Wednesday, 16 March 2011

George Eliot and the Silas Marner Anniversary

One of the best things about life as a bookseller is the opportunity it provides for coming into contact with interesting people and learning of their actvities.

In 2009 we heard from musician Joe Jorgensen who had recently finished a book on Bob Marley, and also heard from  Ross Bradshaw of Nottingham-based independent publisher Five Leaves (though in fact I already knew him) about his bookish tendencies.

In 2010 we heard from poet and academic N S Thompson about his book Letter to Auden and some readings he was giving.

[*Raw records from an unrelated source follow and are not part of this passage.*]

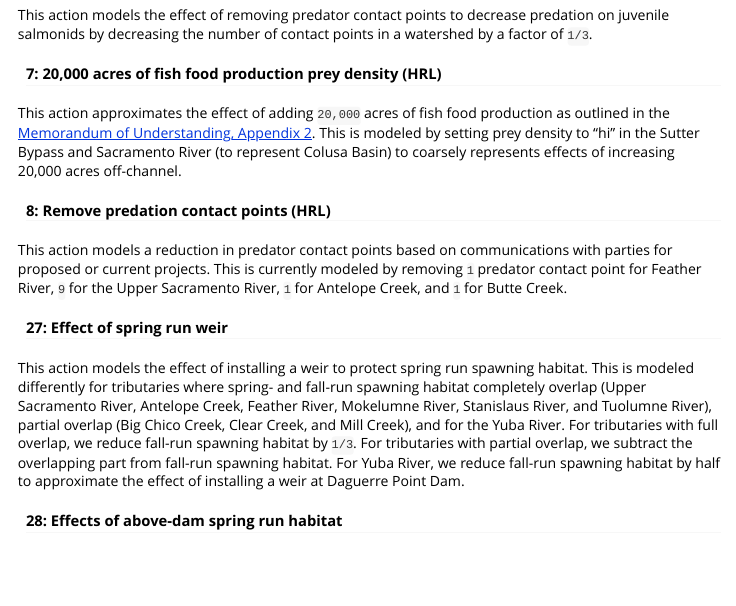
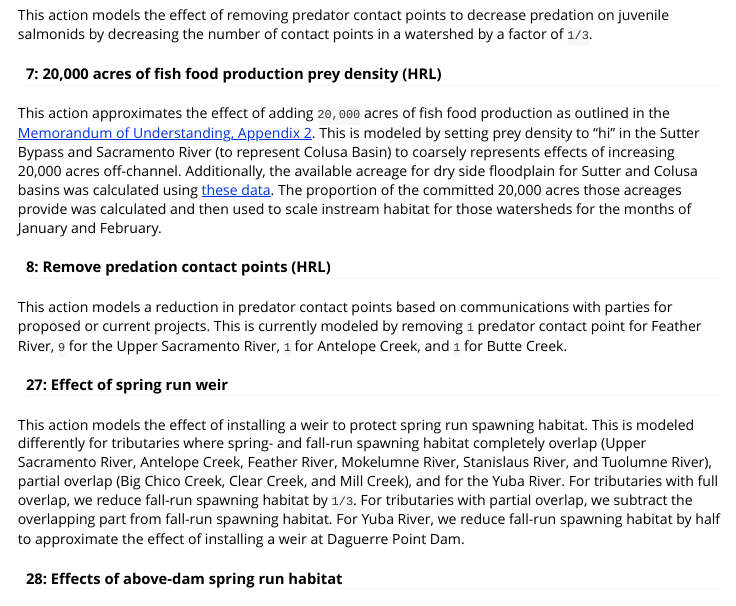
Before and after one commit to Reorienting-to-Recovery/R2Rscenarios, an R Markdown document (vignettes/habitat-actions.Rmd): the page in a window 1100 px wide, from 1460 px down. Rendered offline with R 4.5, knitr and Pandoc, with nearby package versions.

Commit message:
updates reference for action 7 in habitat docs

```diff
--- a/vignettes/habitat-actions.Rmd
+++ b/vignettes/habitat-actions.Rmd
@@ -82,7 +82,7 @@ This action models the effect of removing predator contact points to decrease pr
 
 #### 7: 20,000 acres of fish food production prey density (HRL)
 
-This action approximates the effect of adding `20,000` acres of fish food production as outlined in the [Memorandum of Understanding, Appendix 2](https://resources.ca.gov/-/media/CNRA-Website/Files/NewsRoom/email-items/VoluntaryAgreementMOUTermSheet20220329_SIGNED-20220811.pdf). This is modeled by setting prey density to "hi" in the Sutter Bypass and Sacramento River (to represent Colusa Basin) to coarsely represents effects of increasing 20,000 acres off-channel.
+This action approximates the effect of adding `20,000` acres of fish food production as outlined in the [Memorandum of Understanding, Appendix 2](https://resources.ca.gov/-/media/CNRA-Website/Files/NewsRoom/email-items/VoluntaryAgreementMOUTermSheet20220329_SIGNED-20220811.pdf). This is modeled by setting prey density to "hi" in the Sutter Bypass and Sacramento River (to represent Colusa Basin) to coarsely represents effects of increasing 20,000 acres off-channel. Additionally, the available acreage for dry side floodplain for Sutter and Colusa basins was calculated using [these data](https://urldefense.proofpoint.com/v2/url?u=https-3A__flowwest.shinyapps.io_riceflows4ff_&d=DwMGaQ&c=euGZstcaTDllvimEN8b7jXrwqOf-v5A_CdpgnVfiiMM&r=es1mYD_t8ssn_HUUEGOgPpeBoWf2_Iri3BC8scPyjqg&m=MPH46l1pSkkFUhwOq2afwCu7FQy9x-3ynNLgjT1FrFVENIGYvlHv77LDW2IA1HMx&s=gks_3V6uaP9BPa4q9vmFCDSgHkke0BCTa3QXxOITYfw&e=). The proportion of the committed 20,000 acres those acreages provide was calculated and then used to scale instream habitat for those watersheds for the months of January and February.
 
 #### 8: Remove predation contact points (HRL)
 
```
Also changed, not shown: docs/pkgdown.yml, 1 other file.
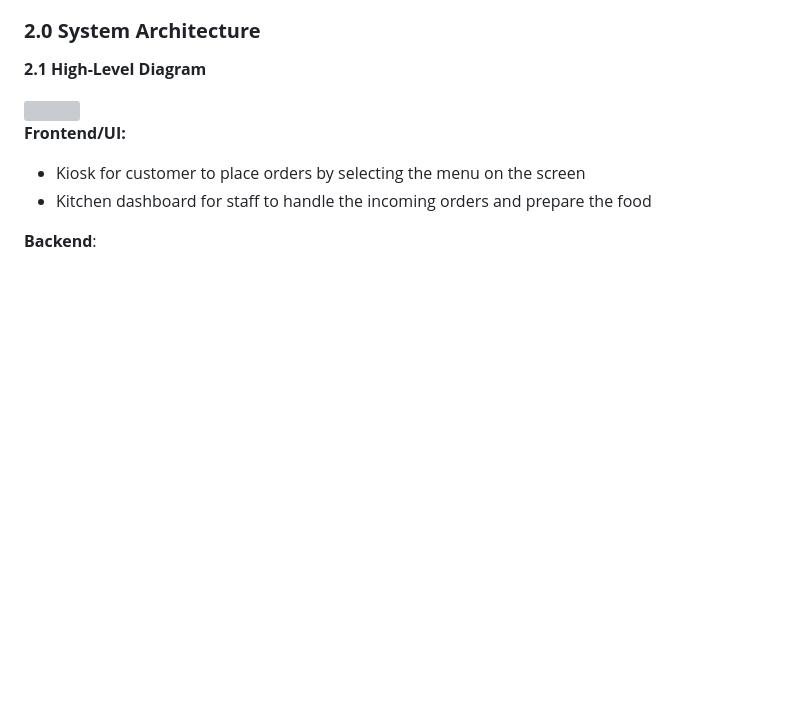
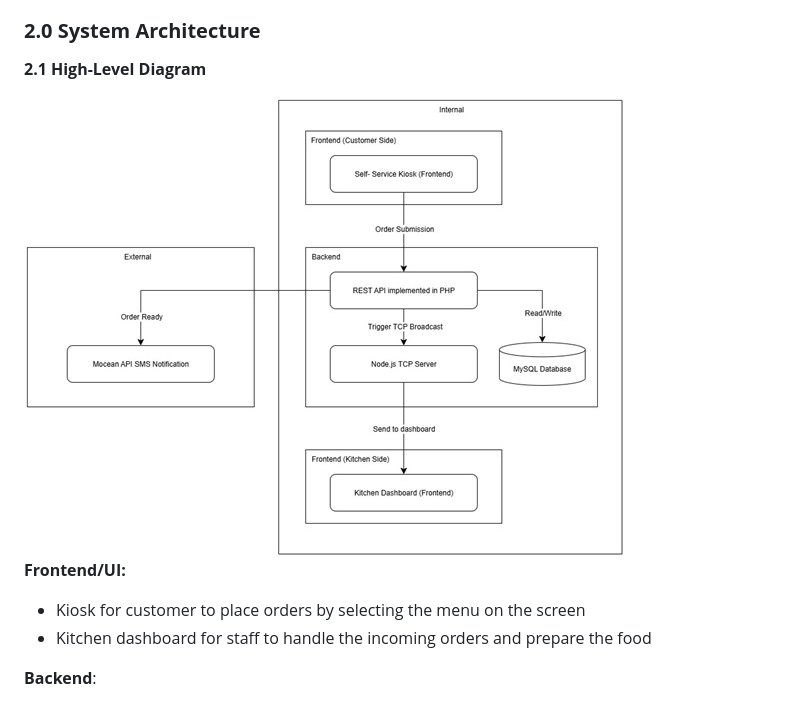
Before and after one commit to rrohana2711/U-Cafe, a Markdown page: README.md, the part around one of its changes. Rendered like a GitHub page; blank space fills up the shorter version; grey boxes are pictures that could not be loaded.

```diff
--- a/README.md
+++ b/README.md
@@ -69,7 +69,7 @@ This system demonstrates commercial value by digitalizing and streamlining food
 
 **2.1 High-Level Diagram**
 
-<img src="md images/architecture.jpg">
+<img src="images/architecture.jpg">
 
 **Frontend/UI:**
 - Kiosk for customer to place orders by selecting the menu on the screen
```
Also changed, not shown: other parts of README.md (+3 -3 lines).
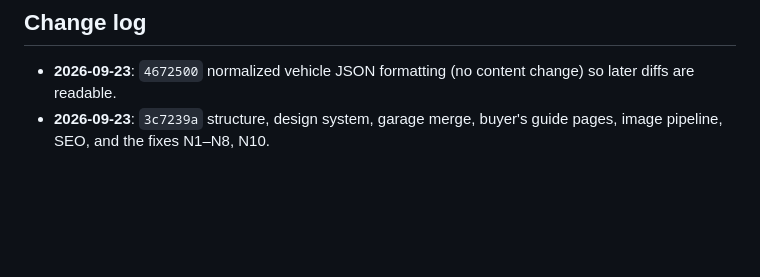
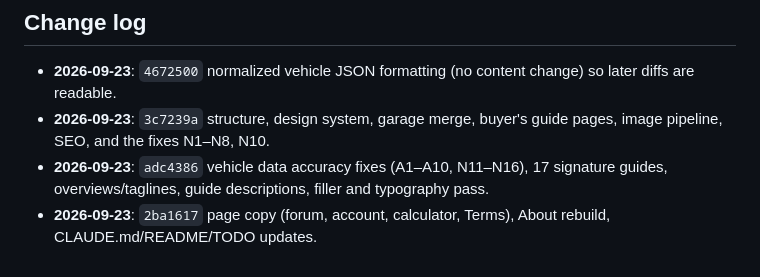
Before and after one commit to zachadamss/ZRGClassics, a Markdown page: docs/site-review-2026-09.md, the part around the change. Rendered like a GitHub page; blank space fills up the shorter version.

Commit message:
Update review change log
Co-Authored-By: Claude Opus 5.5 <noreply@anthropic.com>

```diff
--- a/docs/site-review-2026-09.md
+++ b/docs/site-review-2026-09.md
@@ -144,3 +144,5 @@ Things I changed or added but couldn't verify well enough to call finished. Wort
 
 - **2026-09-23**: `4672500` normalized vehicle JSON formatting (no content change) so later diffs are readable.
 - **2026-09-23**: `3c7239a` structure, design system, garage merge, buyer's guide pages, image pipeline, SEO, and the fixes N1–N8, N10.
+- **2026-09-23**: `adc4386` vehicle data accuracy fixes (A1–A10, N11–N16), 17 signature guides, overviews/taglines, guide descriptions, filler and typography pass.
+- **2026-09-23**: `2ba1617` page copy (forum, account, calculator, Terms), About rebuild, CLAUDE.md/README/TODO updates.
```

Earlier this year we heard from journalist and author Keith Chapman, formerly of the Sexton Blake Library and Edgar Wallace Mystery Magazine, about his past dealings with Walter Tyrer and his current involvement with the Black Horse Westerns series.

Today, I was lucky enough to hear from John Burton, chair of the George Eliot Fellowship concerning his organisation`s plans for the 150th anniversary of the publication of Silas Marner this year.

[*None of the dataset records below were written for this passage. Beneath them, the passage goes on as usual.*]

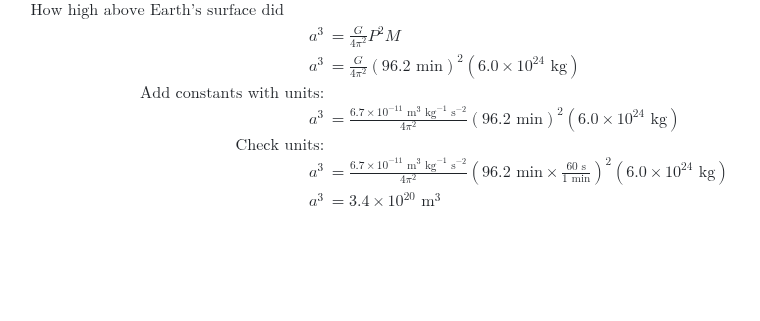
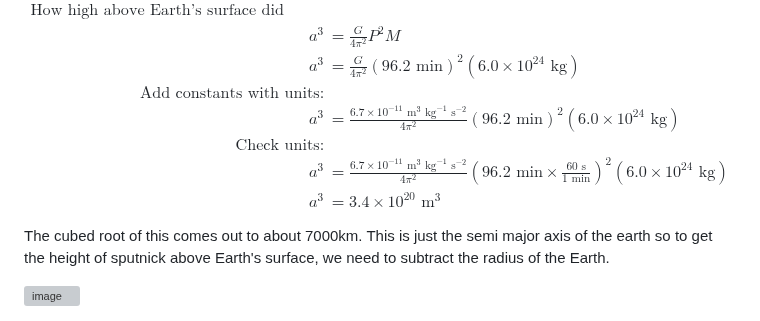
Before and after one commit to bjellesma/Notes, a Markdown page: Coursera/rocket-science-for-everyone.md, the part around the change. Drawn GitHub-style; blank space fills up the shorter version; grey boxes are pictures that could not be loaded.

Commit message:
Enhance rocket science document with Sputnik height details
Added explanation for calculating the height of Sputnik above Earth's surface.

```diff
--- a/Coursera/rocket-science-for-everyone.md
+++ b/Coursera/rocket-science-for-everyone.md
@@ -156,3 +156,7 @@ a^3 &= \frac{6.7 \times 10^{-11} \text{ m}^3 \text{ kg}^{-1} \text{ s}^{-2}}{4\p
 a^3 &= 3.4 \times 10^{20} \text{ m}^3
 \end{align}
 $$
+
+The cubed root of this comes out to about 7000km. This is just the semi major axis of the earth so to get the height of sputnick above Earth's surface, we need to subtract the radius of the Earth.
+
+<img width="1088" height="493" alt="image" src="https://github.com/user-attachments/assets/2b8e4635-c73b-420c-9ea3-dc49701c177a" />
```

They are planning a series of events and actvities throughout the year,  including a George Eliot Weekend (21/22 May), a series of walks (June - Sept), a play (November), a Silas Marner Festival/Annual Lecture (October), a birthday luncheon (November) and more. These events seem to be centred around the Nuneaton/Bedworth/Bulkington area. Ask them nicely and they`ll e-mail a copy of their newsletter to you.

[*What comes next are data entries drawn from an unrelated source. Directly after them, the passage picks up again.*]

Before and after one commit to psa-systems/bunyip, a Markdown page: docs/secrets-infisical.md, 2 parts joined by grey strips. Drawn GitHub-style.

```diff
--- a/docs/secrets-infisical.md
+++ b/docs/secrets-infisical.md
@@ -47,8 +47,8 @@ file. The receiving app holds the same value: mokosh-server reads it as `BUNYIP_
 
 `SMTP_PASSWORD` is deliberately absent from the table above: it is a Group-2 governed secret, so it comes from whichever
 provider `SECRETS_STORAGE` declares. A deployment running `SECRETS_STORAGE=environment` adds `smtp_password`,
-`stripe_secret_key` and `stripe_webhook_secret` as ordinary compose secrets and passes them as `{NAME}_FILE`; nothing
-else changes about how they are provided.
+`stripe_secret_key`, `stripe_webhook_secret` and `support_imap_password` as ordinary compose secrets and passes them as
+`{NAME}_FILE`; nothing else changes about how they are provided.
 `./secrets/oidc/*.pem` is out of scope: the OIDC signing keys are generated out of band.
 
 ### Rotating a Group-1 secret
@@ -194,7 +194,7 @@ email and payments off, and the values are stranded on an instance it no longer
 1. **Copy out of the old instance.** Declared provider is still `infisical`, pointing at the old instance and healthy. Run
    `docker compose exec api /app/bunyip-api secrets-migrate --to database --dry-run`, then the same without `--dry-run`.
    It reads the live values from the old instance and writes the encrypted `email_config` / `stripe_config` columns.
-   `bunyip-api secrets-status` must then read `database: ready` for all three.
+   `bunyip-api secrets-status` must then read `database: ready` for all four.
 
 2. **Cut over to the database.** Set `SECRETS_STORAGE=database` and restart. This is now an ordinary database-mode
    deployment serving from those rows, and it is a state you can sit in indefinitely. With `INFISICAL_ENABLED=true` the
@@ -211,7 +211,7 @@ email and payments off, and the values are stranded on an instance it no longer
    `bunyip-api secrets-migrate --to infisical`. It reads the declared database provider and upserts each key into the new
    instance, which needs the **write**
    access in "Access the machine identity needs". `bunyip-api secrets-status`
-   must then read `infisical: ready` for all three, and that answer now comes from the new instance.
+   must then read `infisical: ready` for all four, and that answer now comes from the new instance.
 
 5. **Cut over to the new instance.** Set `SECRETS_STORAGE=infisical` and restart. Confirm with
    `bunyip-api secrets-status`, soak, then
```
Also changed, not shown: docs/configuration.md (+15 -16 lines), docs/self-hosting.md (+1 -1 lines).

For anyone wanting more information,  the group`s website is at . 

Monday, 14 March 2011

Brinsley Headstocks Revisited Again

Brinsley Headstocks is the name given to the set of restored 1875 tandem headstocks on the site of the former Brinsley Colliery.

The site is now a very attractive nature area. It also has it`s own special claim to fame in that D H Lawrence`s uncle Jim died in a rockfall there, an incident referred to by Lawrence in The Widowing of Mrs Holroyd and An Odour of Chrysanthemums.

These are my most recent attempts to capture the wonderfulness of the headstocks. I do not know much about photography. Shutter speeds and all the other stuff are a complete mystery to me. On the other hand, I do have a cheap Argos camera and plenty of enthusiasm !

I`ll admit to being quite proud of these pictures, but there`s only so much here I can take credit for. When I took the first two the sun was dazzling me, so I had no real idea how they`d turn out !

My approach to local history is similar. Others may favour a more methodical approach, but I often just pick up stray facts haphazardly as I go along. 

This can lead to odd gaps in my knowledge. Here are a couple of questions relating to the Brinsley site that I`ve sometimes wondered about.

I understand that D H Lawrence`s Aunt Polly lived in a white cottage very close to the old colliery. I have always understood this to be a quite large white building, currently unoccupied, adjacent to the path leading from the car park to the site itself. This puzzles me a little, as I would have thought the building in question would have been rather grand for a family of miners from the Eastwood/Brinsley area. Maybe someone can cast light on this ?

I`ve also wondered whether Polly was the wife/widow of the ill-fated Jim, or a different Aunt altogether ? No doubt someone will know.

Long Eaton Library Revisited

Following on from my earlier posting on the subject, we return to the story of my bookish ancestor, Arthur Hooper.

Arthur, it turns out was my great-grandfather on my mother`s side of the family. He was apprenticed in the boot and shoe trade (manufacturing ? repair ? the details are unclear) in his native Worcester but moved to Long Eaton to set up his own business as a cobbler.

In that time and place, people were reluctant to throw away a good pair of boots if they could be repaired, and business prospered. Arthur became friendly with a number of local councillors and other civic-minded individuals, including his good friend Samuel Clegg. Arthur was to credit Samuel as the driving force behind the introduction of a free library in Long Eaton.

Here are a couple of  pictures of the library that I took on a recent visit to see my great-grandfather`s papers.  The frontage of the building is something of a photographer magnet, so you may like to look at the many images there are on the web.  Some are older and show a slightly different appearance.

I now have the text of two talks gven by my great-grandfather on the movement for free public libraries. Hopefully, I`ll be posting something about these in the not too distant future.  In the meantime, here`s a picture of the inside of the library as it appeared in my great-grandfather`s day.

More articles on libraries and library-related matters appear elsewhere on this blog and on , though you may have to search about a bit. Hopefully, I`ll be returning to the subject fairly soon.